Also in the mix for Hangzhou, Zhejiang-based Alibaba – which listed on the New York Stock Exchange in September 2014, nabbing the title of “the world’s highest IPO,” with a $231 billion market value at the time of market closing – are brick-and-mortar stores. In November Alibaba announced its plans to invest HK$22.4 billion ($2.9 billion) for a 36 percent stake in Sun Art Retail Group, the largest operator of supermarkets or hypermarkets in China). Bike sharing services are also in the works; Chinese bike-sharing firm Ofo announced this week that it has raised $866 million in new funding led by Alibaba).
And increasingly … Alibaba is looking to fashion.
The “still poorly understood digital conglomerate,” as Fortune’s Adam Lashinsky very accurately described the Chinese language-only online behemoth in March, has made no secret of its intent to make inroads to the fashion and luxury segments.
This past summer, the giant announced – via its own news site, Alizila – that it had launched a new “Luxury Pavilion” on its most upscale site, Tmall, “aiming to bring the same brand exclusivity and tailored shopping experience that consumers would get in a brick-and-mortar store to the world of e-commerce.”
A month later, New York Fashion Week: The Shows welcomed a new sponsor: Tmall.

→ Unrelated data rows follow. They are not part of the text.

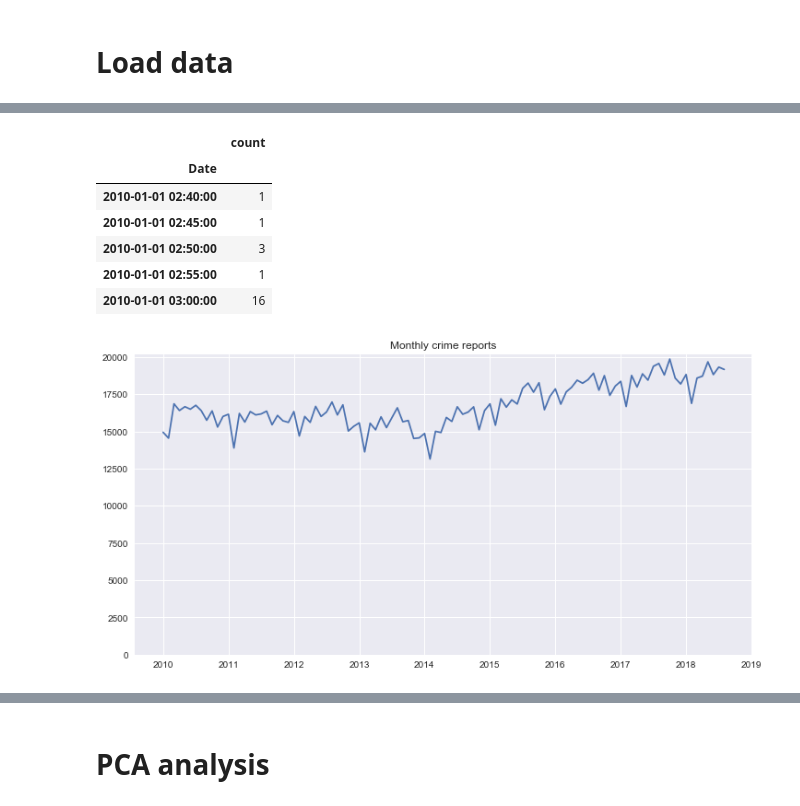
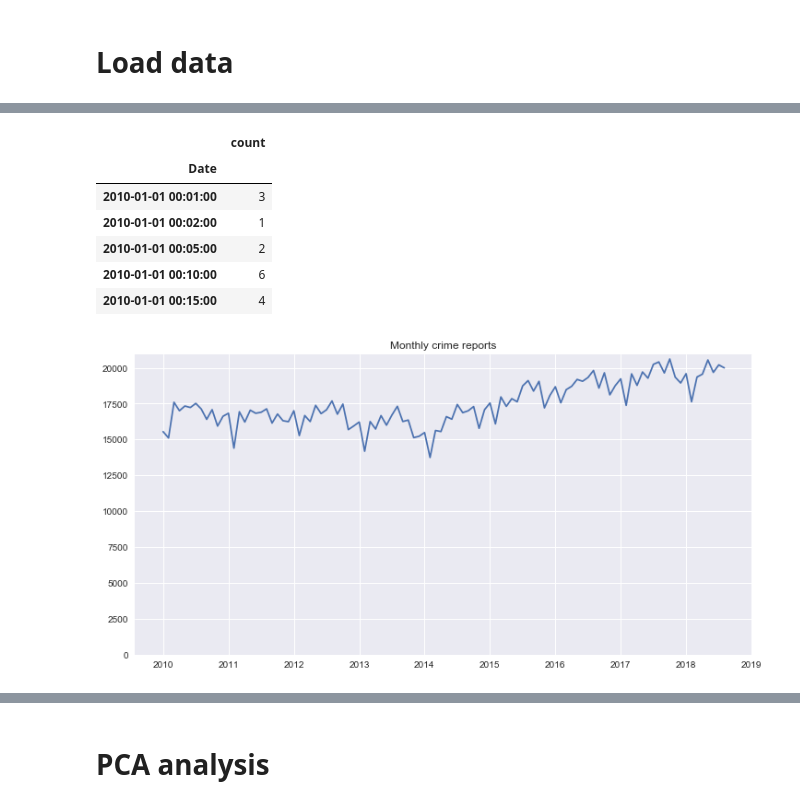
Before and after one commit to caheredia/chicago_crime_data, a Jupyter notebook: 2018-09-30 Chicago_Crime.ipynb, the cells around one changed output, grey strips where cells are left out. Drawn from its saved outputs; the diff is of its cells as text; code cells hidden in the pictures.

Commit message:
fixed padding on timestamp

```diff
--- a/2018-09-30 Chicago_Crime.ipynb
+++ b/2018-09-30 Chicago_Crime.ipynb
@@ -23 +29,4 @@ Number of observations: 1,752,311
+# %%
+# converts time to timestamps and dconvert
+data = convert_time(data)
 # %%
@@ -38,19 +47,20 @@ data_time.head()
 # %% [output]
 |  | count |
 | Date |  |
-| 2010-01-01 02:40:00 | 1 |
-| 2010-01-01 02:45:00 | 1 |
-| 2010-01-01 02:50:00 | 3 |
-| 2010-01-01 02:55:00 | 1 |
-| 2010-01-01 03:00:00 | 16 |
+| 2010-01-01 00:01:00 | 3 |
+| 2010-01-01 00:02:00 | 1 |
+| 2010-01-01 00:05:00 | 2 |
+| 2010-01-01 00:10:00 | 6 |
+| 2010-01-01 00:15:00 | 4 |
 # %%
-fig, ax = plt.subplots(1, 1, figsize=(12,6))
+fig, ax = plt.subplots(1, 1, figsize=(12, 6))
 title = 'Monthly crime reports'
-data_time[data_time.index<='2018-09-01'].resample('M').sum().plot(ax=ax, legend=None, title = title );
-plt.ylim(0,None)
-plt.xlabel('');
+data_time[data_time.index <=
+          '2018-09-01'].resample('M').sum().plot(ax=ax, legend=None, title=title)
+plt.ylim(0, None)
+plt.xlabel('')
 # %% [output]
-[figure, old version]
+[figure, new version]
 # %%
 pivoted = data_time.pivot_table('count', index=data_time.index.floor('1min').time, columns=data_time.index.date, fill_value=0)
 pivoted.head()
```
Also changed, not shown: parts of 15 cells of this notebook, 1 other file.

In association with Suntchi, a full-service management company focused on the fashion and entertainment industries, the collaboration will “help U.S. designers and brands leverage Alibaba’s scale and technology to reach the China market for the first time.” That “scale” includes access to Alibaba’s Tmall’s annual “See Now-Buy Now” fashion show and its Single’s Day Global Shopping Festival, which brought in $1.5 billion in sales in just 3 minutes this past November.
By joining with Alibaba, leading U.S. designers “will gain first-time exposure to the more than half a billion consumers visiting Alibaba’s platforms,” the company said at the time. In exchange, Alibaba gains new names to add to its invitation-only Luxury Pavilion portal, a roster that currently boasts the likes of Kering-owned Stella McCartney, Tod’s, Burberry, Hugo Boss, Maserati, and the LVMH-owned brands Rimowa, Guerlain and Zenith.

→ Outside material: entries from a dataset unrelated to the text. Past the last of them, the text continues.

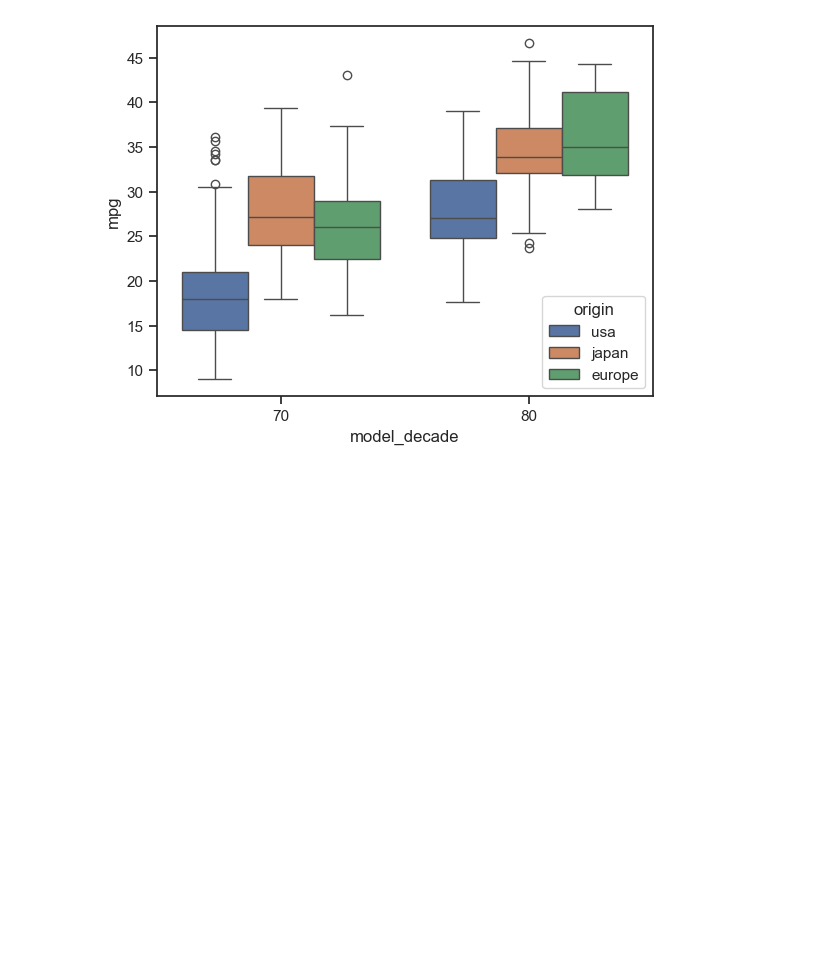
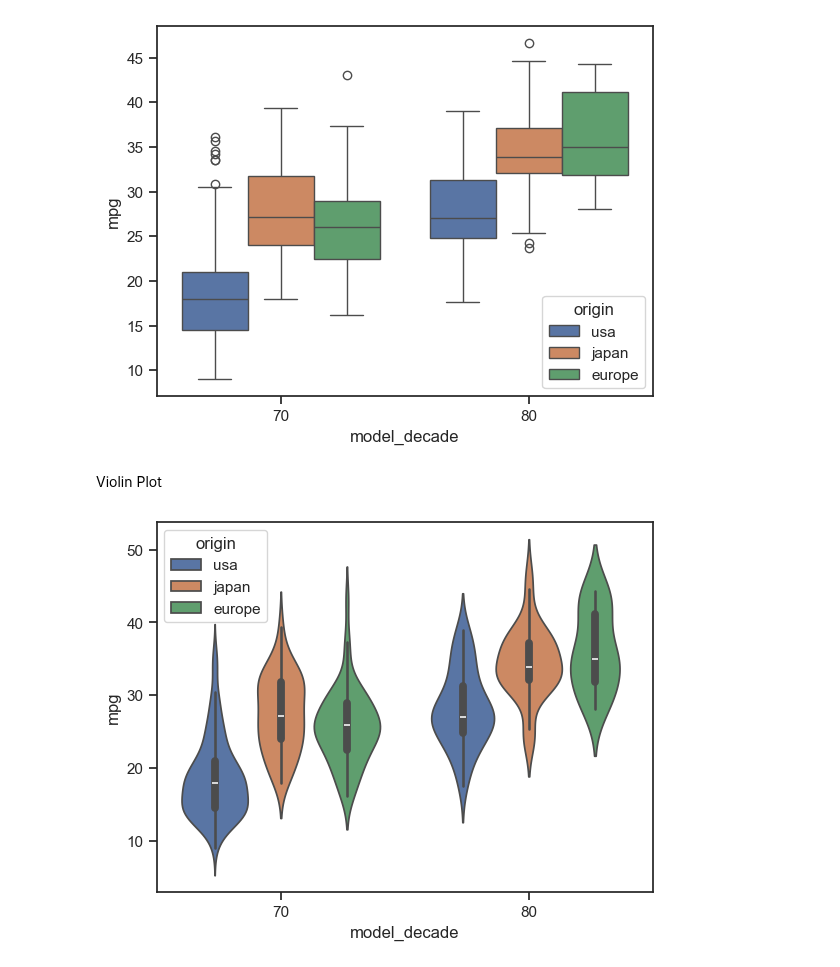
Before and after one commit to pilotbear-coder/DAE-Project, a Jupyter notebook: Seaborn Complex Vis/Seaborn Complext Vis.ipynb, the cells around one changed output. Cells and saved outputs as stored; diff of their text form; code cells hidden in the pictures; blank space fills up the shorter version.

Commit message:
updated violin plots

```diff
--- a/Seaborn Complex Vis/Seaborn Complext Vis.ipynb
+++ b/Seaborn Complex Vis/Seaborn Complext Vis.ipynb
@@ -155,3 +155,13 @@ sns.boxplot(x='model_decade',
 plt.show()
 # %% [output]
 [figure]
+# %% [markdown]
+Violin Plot
+# %%
+sns.violinplot(x='model_decade',
+               y='mpg',
+               data=mpg_df,
+               hue='origin')
+plt.show()
+# %% [output]
+[figure, added]
```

Another name to add to Alibaba’s list (albeit tangentially): Rent the Runway. As first reported by Recode late last week, “Blue Pool Capital, a financial firm that principally invests the wealth of Alibaba co-founders Jack Ma and Joe Tsai, has invested $20 million into the women’s clothing rental business.”
New York-based Rent the Runway, which got its start in 2009 as a rental service for formal gowns, cocktail dresses and accessories, confirmed the deal, with co-founder and CEO Jennifer Hyman telling Recode, “I have huge respect for Joe and Jack and wanted to opportunistically involve them in the business as we embark on our biggest growth stage. Given the global aspirations that we have — especially in Asia — I thought they would be very good people to have around the table.”

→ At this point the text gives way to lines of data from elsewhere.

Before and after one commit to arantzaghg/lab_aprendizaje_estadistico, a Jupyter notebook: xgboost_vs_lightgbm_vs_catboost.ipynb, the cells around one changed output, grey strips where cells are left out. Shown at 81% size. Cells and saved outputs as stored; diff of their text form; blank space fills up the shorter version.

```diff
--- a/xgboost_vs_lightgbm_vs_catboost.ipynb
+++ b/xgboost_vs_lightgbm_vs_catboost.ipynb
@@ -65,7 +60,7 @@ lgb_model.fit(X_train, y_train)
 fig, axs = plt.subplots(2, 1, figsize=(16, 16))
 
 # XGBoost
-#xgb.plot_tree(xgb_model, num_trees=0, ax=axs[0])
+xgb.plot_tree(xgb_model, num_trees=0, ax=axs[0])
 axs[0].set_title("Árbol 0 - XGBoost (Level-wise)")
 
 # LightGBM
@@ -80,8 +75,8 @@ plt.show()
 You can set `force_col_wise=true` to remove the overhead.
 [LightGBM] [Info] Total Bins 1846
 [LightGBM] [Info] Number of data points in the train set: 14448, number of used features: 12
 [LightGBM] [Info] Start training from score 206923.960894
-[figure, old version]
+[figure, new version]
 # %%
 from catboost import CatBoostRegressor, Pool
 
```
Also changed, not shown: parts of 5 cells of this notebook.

While Alibaba and Rent the Runway are not technically partnering at this time, since the investment comes by way of Blue Pool Capital, not Alibaba, it is difficult not to see this deal as yet another example of the Chinese giant looking to expand into new markets and segments.
With fashion’s growing acceptance of the platform (including an alliance with Kering and LVMH), following years of strife and seemingly endless legal battles over the presence of counterfeit goods on its platforms, and the draw of the arguably invaluable analytics that Alibaba can provide for brands seeking to expand into the Far East, the central question associated with the business of Alibaba is changing. It is increasingly shifting away from whether Alibaba (and its co-founders) will be able to make a strong play for the fashion industry and its luxury leaders, towards, how – exactly – Alibaba will do it.